an member station

It's that time of the year - and there I was - in the middle of the dreaded holiday press, making lists, thinking of where to go for this or that, when I had a thought about what I want.

What would I like most for a present - of course it would be a horticulture-related item, or items. Being a nerdy academic, you can guess that I'd go for books, first of all.

So here's a few books that I haven't read, but that I think are going to be really interesting when I get around to them.

Three that I'm looking forward to were published by Timber Press this year. The first is Ecology for Gardeners. It discusses the ecosystems that we create within our own little spaces. Sometimes we do forget about the "worlds within worlds" that exist in the soil, and even around the plants that we put there.

Or Planting Green Roofs and Living Walls. It's a 'how-to' for putting plants in somewhat unlikely places, changing the outside environment to make the inside environments more comfortable and sustainable. .

And there's another book on those plants we grow for healing. It's called, not too excitingly, Medicinal Plants of the World. I've been fascinated by plants that we use as medicines ever since I cured a case of indigestion with a cup of peppermint tea.

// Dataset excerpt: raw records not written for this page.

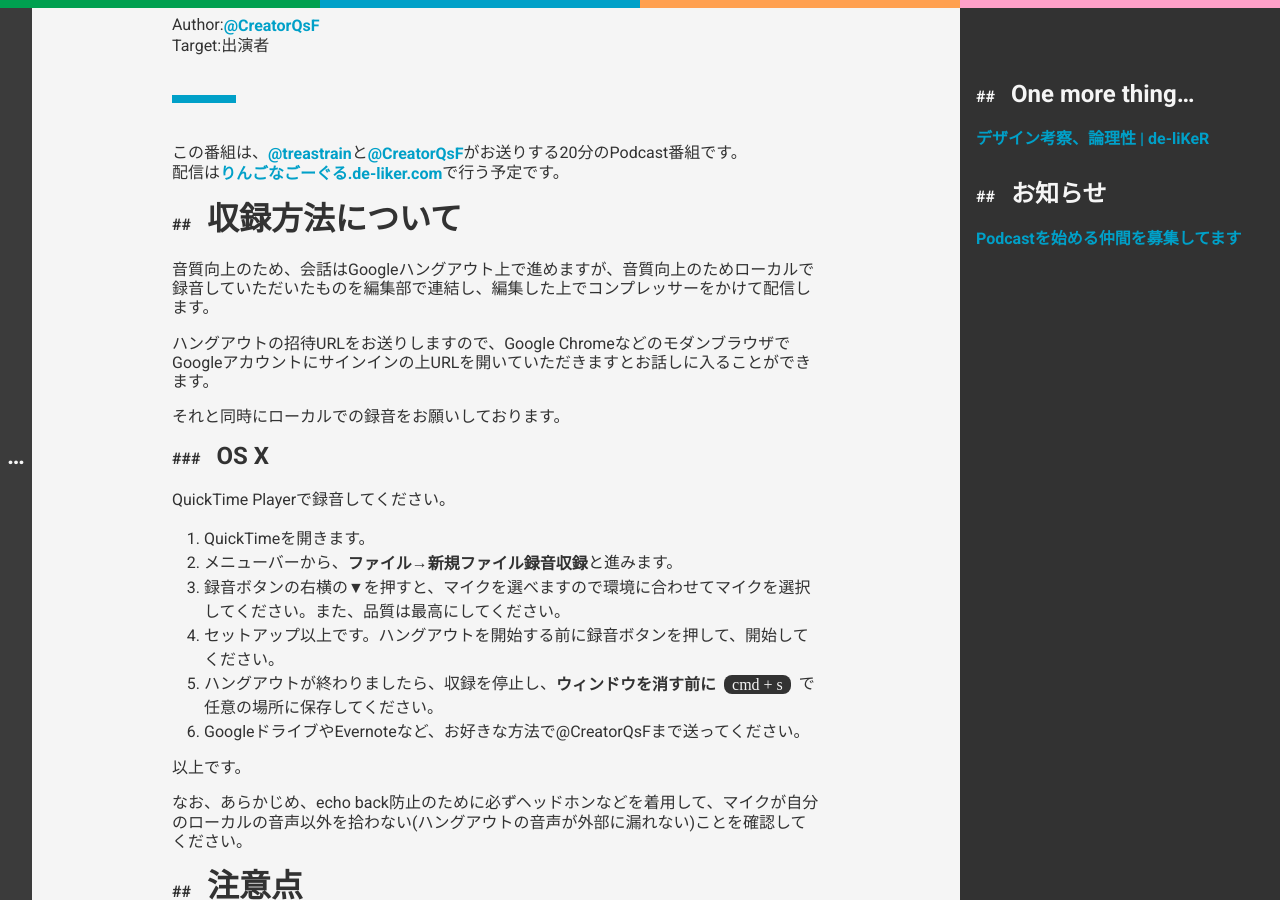
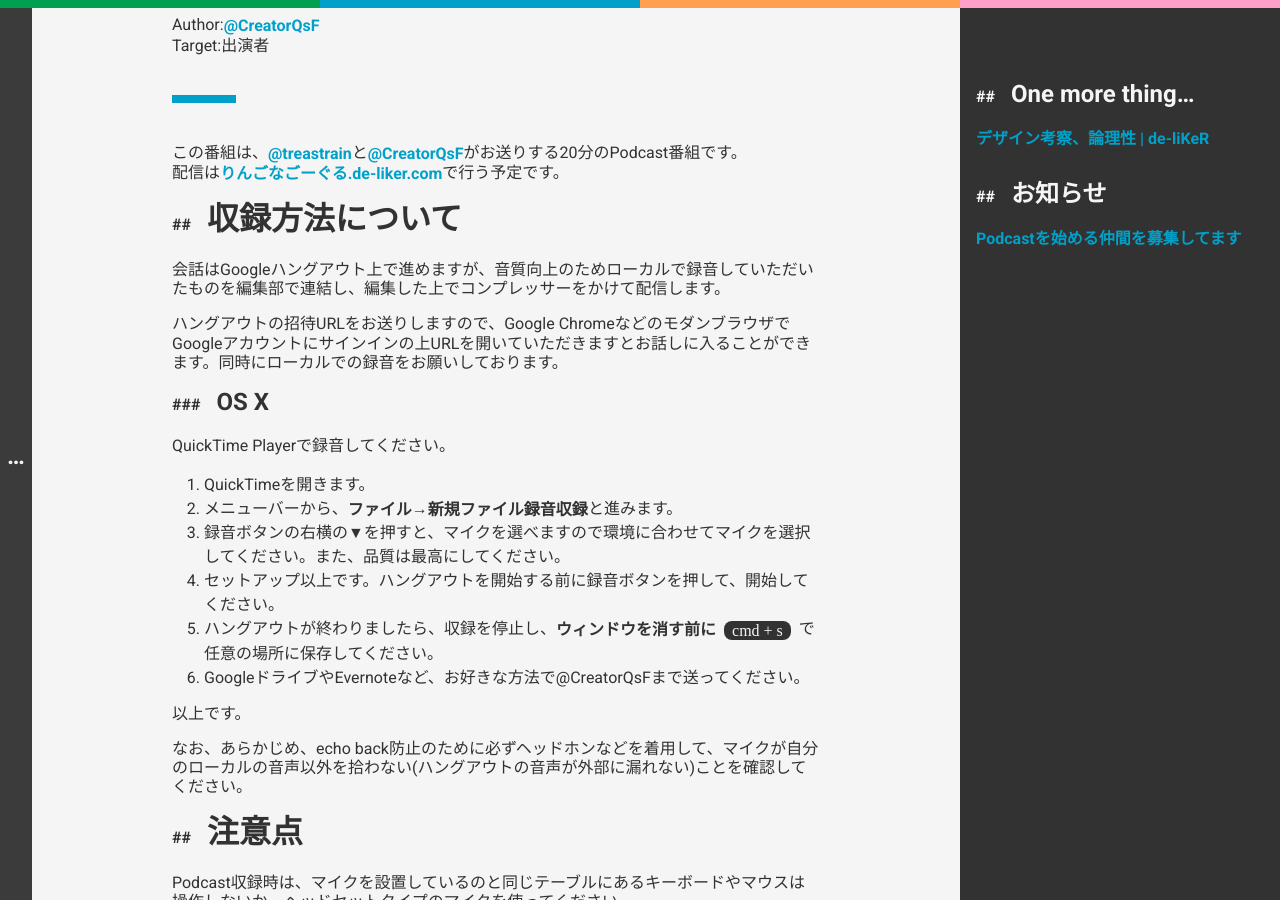
Before and after one commit to CreatorQsF/creatorqsf.github.io, a Jekyll site: the page built from りんごなごーぐる/index.md, in a window 1280 px wide and 900 px high, scrolled down 465 px. Built offline with Jekyll 4.4.1, drawn with Linux system fonts in a browser that asks for light colours.

Commit message:
2016/02/28

```diff
--- a/りんごなごーぐる/index.md
+++ b/りんごなごーぐる/index.md
@@ -13,11 +13,9 @@ Target:出演者
 
 ## 収録方法について
 
-音質向上のため、会話はGoogleハングアウト上で進めますが、音質向上のためローカルで録音していただいたものを編集部で連結し、編集した上でコンプレッサーをかけて配信します。
+会話はGoogleハングアウト上で進めますが、音質向上のためローカルで録音していただいたものを編集部で連結し、編集した上でコンプレッサーをかけて配信します。
 
-ハングアウトの招待URLをお送りしますので、Google ChromeなどのモダンブラウザでGoogleアカウントにサインインの上URLを開いていただきますとお話しに入ることができます。
-
-それと同時にローカルでの録音をお願いしております。
+ハングアウトの招待URLをお送りしますので、Google ChromeなどのモダンブラウザでGoogleアカウントにサインインの上URLを開いていただきますとお話しに入ることができます。同時にローカルでの録音をお願いしております。
 
 ### OS X
 
```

Support comes from

I got a sale catalog from The Oxford Press that was pretty tempting as well - a bargain price on one of the keystone essays of the environmental movement, A Sand County Almanac by Aldo Leopold. What a classic!

I'm not sure whether these are my wish list or are going to be my shopping list. Probably the latter.

Of course, there are thousands of gardening and horticulture books out there for people who want to give beauty and information; so I won't even try listing them.

Much as I love books, I am always looking for the perfect plant, too. I was thinking what my "perfect house plant" gift would be. Either for myself or even more important, as a hostess gift. Not everyone appreciates a bottle of wine.

Even though I often give cut flowers, if I could come up with an alternative, I would, and a plant seems a likely choice. But then again, if you're going to give somebody a live plant, you'd like to make sure that it has a good chance of survival. But it has to be a little different - things like pothos or philodendron, even ficus seem to say corporate office to me.

I guess that my ideal plant, whether I wanted to give it or keep it, would be at least unusual, but very easy to grow, using only a little water and would do well indoors most of the year on my desk or in the living room.

Fortunately there are lots of them. In fact, not too long ago, I discovered something that absolutely floored me. There are some orchids that are so easy to take care of you would think everyone in the world would have one.

They have such a mystique, that when you have one in bloom in your living room, people think you're a magician! Nope. Just - don't let these plants sit in water, do spray them occasionally, give them lots of well-filtered light, and voila, orchids! But let me repeat, some, not all, orchids. A colleague just told me that growing anthurium is similarly easy - and such interesting flowers!

So surprise the host at the next party you go to this holiday season. Give something completely unexpected, and something that will unexpectedly survive!

This reminds me - even though we're completely accustomed to living in the Mojave Desert, with a humidity of 10% or less, it's winter, and the air in our houses can get even drier when we put the heat on. So if you're using the heat, fireplace or furnace, remember to increase the humidity around your plants. Use a mister, or a spray bottle or a humidifier, just give the plants a break.

But speaking of things that will not survive, let's talk Christmas trees. I mentioned before that we're going to be doing Christmas tree recycling again this year. There are drop-off locations all over town, from the far northwest at Floyd Lamb state park all the way down to the Desert Research Institute in Boulder City.

The trees that are turned in will be ground up, and used as a mulch in county parks and school gardens!

Does everybody know that here in Southern Nevada we have one of the lowest recycling rates in America? You'll be doing great work with what would otherwise be garbage! Less landfill usage and helping to beautify public spaces.

For KNPR's Desert Bloom, this is Dr. Angela O'Callaghan of the University of Nevada Cooperative Extension. Have a happy holiday.

More from
Now Playing
/
My Queue
Press Play to start audio

My Queue

Nothing Playing

Add some items to your playlist to play them.